July 30, 2006
Architect David Brown likens Old Fig Garden to St. Francis
Woods in San Francisco or Claremont Hills in Oakland, both
unique neighborhoods with a style that is universally popular.
"When Ron said, 'Come check it out,' I thought, 'Fresno?
You've got to be kidding me.' " But Brown put his doubts
aside, drove over from the Bay Area and discovered that his
friend and business partner, Ron Hodge, was on to something.
Old Fig Garden, they decided, is where they would make their
Hodge and Brown have bought four older houses in Old Fig
and, using Brown's architectural eye, plan to gut them, make
them over and then resell the properties.
Hodge lives in Fresno. Brown resides in Connecticut but

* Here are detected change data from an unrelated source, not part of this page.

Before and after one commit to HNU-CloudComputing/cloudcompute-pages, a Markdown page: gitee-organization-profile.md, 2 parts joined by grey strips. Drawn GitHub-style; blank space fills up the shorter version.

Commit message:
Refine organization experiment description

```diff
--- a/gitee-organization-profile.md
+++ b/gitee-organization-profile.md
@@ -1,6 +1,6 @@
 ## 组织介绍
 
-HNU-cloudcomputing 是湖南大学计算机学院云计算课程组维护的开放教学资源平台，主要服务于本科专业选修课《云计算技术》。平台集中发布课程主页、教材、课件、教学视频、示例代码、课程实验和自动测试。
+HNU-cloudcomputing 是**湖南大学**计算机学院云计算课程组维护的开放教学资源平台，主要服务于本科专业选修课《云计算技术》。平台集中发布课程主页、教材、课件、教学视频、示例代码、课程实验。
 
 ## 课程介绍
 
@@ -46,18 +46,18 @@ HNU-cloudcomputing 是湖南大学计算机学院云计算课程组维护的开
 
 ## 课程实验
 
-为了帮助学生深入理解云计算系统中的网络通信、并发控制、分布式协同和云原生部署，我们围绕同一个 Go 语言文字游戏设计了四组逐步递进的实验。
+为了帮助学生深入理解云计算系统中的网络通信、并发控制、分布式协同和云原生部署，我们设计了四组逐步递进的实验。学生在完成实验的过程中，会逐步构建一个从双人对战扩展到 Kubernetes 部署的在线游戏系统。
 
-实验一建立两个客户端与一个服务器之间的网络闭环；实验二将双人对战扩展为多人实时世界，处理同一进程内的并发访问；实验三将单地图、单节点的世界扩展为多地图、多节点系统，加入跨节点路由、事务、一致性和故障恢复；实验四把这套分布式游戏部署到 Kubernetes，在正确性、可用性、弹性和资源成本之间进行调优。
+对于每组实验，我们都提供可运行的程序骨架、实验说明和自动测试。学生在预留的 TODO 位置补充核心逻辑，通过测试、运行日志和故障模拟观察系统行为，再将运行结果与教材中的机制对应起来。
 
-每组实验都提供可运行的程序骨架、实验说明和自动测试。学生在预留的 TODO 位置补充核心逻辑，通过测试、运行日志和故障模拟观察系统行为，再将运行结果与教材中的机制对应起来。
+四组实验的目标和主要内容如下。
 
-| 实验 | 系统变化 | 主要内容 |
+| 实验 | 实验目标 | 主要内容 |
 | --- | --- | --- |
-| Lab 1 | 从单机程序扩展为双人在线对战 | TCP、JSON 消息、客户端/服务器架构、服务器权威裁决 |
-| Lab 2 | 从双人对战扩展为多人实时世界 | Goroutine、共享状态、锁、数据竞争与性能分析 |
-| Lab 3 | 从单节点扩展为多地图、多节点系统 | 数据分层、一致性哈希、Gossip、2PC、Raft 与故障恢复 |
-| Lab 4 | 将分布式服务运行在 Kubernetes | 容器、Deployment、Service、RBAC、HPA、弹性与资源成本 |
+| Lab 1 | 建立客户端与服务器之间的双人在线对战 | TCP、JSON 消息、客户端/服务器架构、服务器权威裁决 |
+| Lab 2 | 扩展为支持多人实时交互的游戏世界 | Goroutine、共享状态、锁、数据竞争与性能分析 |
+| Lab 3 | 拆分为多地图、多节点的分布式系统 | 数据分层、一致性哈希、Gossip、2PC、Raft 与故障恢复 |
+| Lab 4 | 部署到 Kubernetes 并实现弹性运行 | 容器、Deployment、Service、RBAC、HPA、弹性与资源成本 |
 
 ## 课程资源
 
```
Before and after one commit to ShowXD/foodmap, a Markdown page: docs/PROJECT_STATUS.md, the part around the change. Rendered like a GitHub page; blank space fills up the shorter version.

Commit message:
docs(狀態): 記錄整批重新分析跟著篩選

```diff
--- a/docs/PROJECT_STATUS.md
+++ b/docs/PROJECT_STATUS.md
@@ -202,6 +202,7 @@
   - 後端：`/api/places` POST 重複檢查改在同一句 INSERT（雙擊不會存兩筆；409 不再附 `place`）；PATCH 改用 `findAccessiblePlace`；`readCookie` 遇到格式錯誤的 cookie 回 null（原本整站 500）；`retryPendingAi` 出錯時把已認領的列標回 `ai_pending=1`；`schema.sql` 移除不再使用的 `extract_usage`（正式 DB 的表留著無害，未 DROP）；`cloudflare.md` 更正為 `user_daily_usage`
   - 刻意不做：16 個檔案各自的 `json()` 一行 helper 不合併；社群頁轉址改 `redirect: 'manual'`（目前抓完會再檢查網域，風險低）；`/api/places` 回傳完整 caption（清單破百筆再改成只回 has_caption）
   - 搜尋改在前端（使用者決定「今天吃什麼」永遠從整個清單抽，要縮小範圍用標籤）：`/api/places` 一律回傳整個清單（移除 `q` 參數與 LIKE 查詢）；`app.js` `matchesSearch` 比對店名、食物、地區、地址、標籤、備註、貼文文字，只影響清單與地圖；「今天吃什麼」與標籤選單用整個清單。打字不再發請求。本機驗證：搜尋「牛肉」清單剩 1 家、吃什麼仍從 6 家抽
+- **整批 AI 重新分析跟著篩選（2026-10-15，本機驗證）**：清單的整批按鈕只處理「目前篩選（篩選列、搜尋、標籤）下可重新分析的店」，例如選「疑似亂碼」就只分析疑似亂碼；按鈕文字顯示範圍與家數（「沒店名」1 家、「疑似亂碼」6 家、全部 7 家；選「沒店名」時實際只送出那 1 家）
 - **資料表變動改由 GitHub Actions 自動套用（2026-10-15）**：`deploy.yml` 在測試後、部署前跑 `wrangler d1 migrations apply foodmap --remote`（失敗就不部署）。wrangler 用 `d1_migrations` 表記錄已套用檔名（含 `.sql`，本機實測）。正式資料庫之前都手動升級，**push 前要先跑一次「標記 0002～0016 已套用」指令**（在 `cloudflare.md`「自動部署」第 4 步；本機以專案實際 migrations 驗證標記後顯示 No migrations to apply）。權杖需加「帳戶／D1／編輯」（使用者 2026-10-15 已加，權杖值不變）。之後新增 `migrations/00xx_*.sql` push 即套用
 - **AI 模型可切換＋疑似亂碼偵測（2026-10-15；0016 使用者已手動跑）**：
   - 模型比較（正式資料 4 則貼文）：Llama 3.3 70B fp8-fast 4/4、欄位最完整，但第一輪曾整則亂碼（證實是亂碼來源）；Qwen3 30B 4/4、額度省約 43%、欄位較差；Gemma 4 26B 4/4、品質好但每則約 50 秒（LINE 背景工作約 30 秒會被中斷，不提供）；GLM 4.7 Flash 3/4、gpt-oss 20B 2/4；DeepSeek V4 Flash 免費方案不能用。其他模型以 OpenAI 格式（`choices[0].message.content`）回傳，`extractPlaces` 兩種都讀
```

makes frequent trips to the central San Joaquin Valley. They
formed a corporation, The Fig Group, and plan to stamp a
design of a fig leaf and the year it was remodeled into the
concrete walkway of each house.
They are not typical real estate flippers. They say they
don't just install new carpeting, slap on a coat of paint,
make a few cosmetic improvements and sell the property in
a few weeks.
just not paint, powder and sell!" Hodge
said. "We want to take every consideration into detail
to keep the original flavor of the house. We want to put
in a new house that feels like it has always been in the
Hodge said he doesn't worry about the costs of carrying
a mortgage while remodeling. He figures the eventual sales
price will be more than enough.
His first project in the neighborhood was a 65-year-old,
2,000-square-foot home with a 1,000-square-foot guest house
at Wilson and Holland avenues.
He spent two years gutting, designing an expanded open floor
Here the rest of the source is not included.